'delay line' of 400ns.

I looked through my junk and discovered two such modules. They are branded
with the Matsushita triangle, and have such cryptic part numbers as VLD0014
and EFD-EN645, respectively.

I know what digital delay lines are (and how they can be built cheaply from
slow logic gates), but I am not familiar with analogue delay lines. What's
inside these black boxes (literally, they are black and square) I know that
RC/RL circuits introduce phase shifts, is this how they work. I've noticed
that one such device is represented on the schematic with a tapped inductor
symbol.
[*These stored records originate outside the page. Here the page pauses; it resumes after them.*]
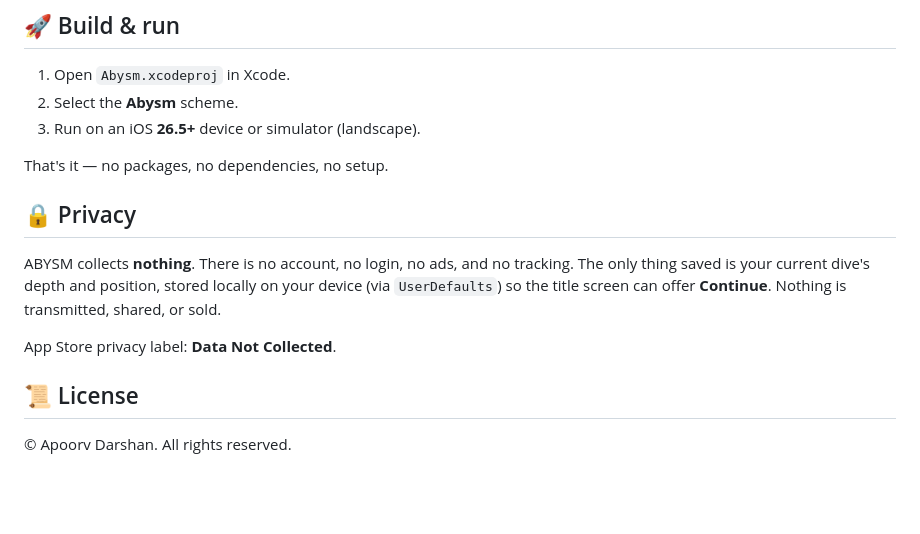
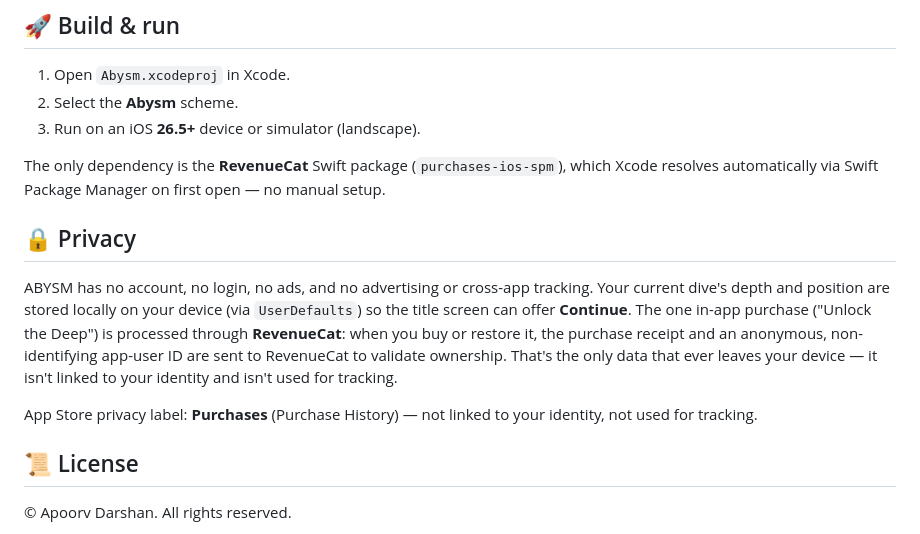
Before and after one commit to apoorvdarshan/abysm, a Markdown page: README.md, the part around the change. GitHub-like rendering; blank space fills up the shorter version.

```diff
--- a/README.md
+++ b/README.md
@@ -85,13 +85,13 @@ All text lives in a single `Localizable.xcstrings` String Catalog. Latin-script
 2. Select the **Abysm** scheme.
 3. Run on an iOS **26.5+** device or simulator (landscape).
 
-That's it — no packages, no dependencies, no setup.
+The only dependency is the **RevenueCat** Swift package (`purchases-ios-spm`), which Xcode resolves automatically via Swift Package Manager on first open — no manual setup.
 
 ## 🔒 Privacy
 
-ABYSM collects **nothing**. There is no account, no login, no ads, and no tracking. The only thing saved is your current dive's depth and position, stored locally on your device (via `UserDefaults`) so the title screen can offer **Continue**. Nothing is transmitted, shared, or sold.
+ABYSM has no account, no login, no ads, and no advertising or cross-app tracking. Your current dive's depth and position are stored locally on your device (via `UserDefaults`) so the title screen can offer **Continue**. The one in-app purchase ("Unlock the Deep") is processed through **RevenueCat**: when you buy or restore it, the purchase receipt and an anonymous, non-identifying app-user ID are sent to RevenueCat to validate ownership. That's the only data that ever leaves your device — it isn't linked to your identity and isn't used for tracking.
 
-App Store privacy label: **Data Not Collected**.
+App Store privacy label: **Purchases** (Purchase History) — not linked to your identity, not used for tracking.
 
 ## 📜 License
 
```
Also changed, not shown: APPSTORE.md (+10 -7 lines).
It's hard to imagine why they are so hard to get hold of.

The ones I have have four legs, but the circuit specifies one with three
connections - Does anybody know anything about these specific devices I
mentioned, and whether they are suitable substitiution for a 3 legged
device?

Thanks

Peter L.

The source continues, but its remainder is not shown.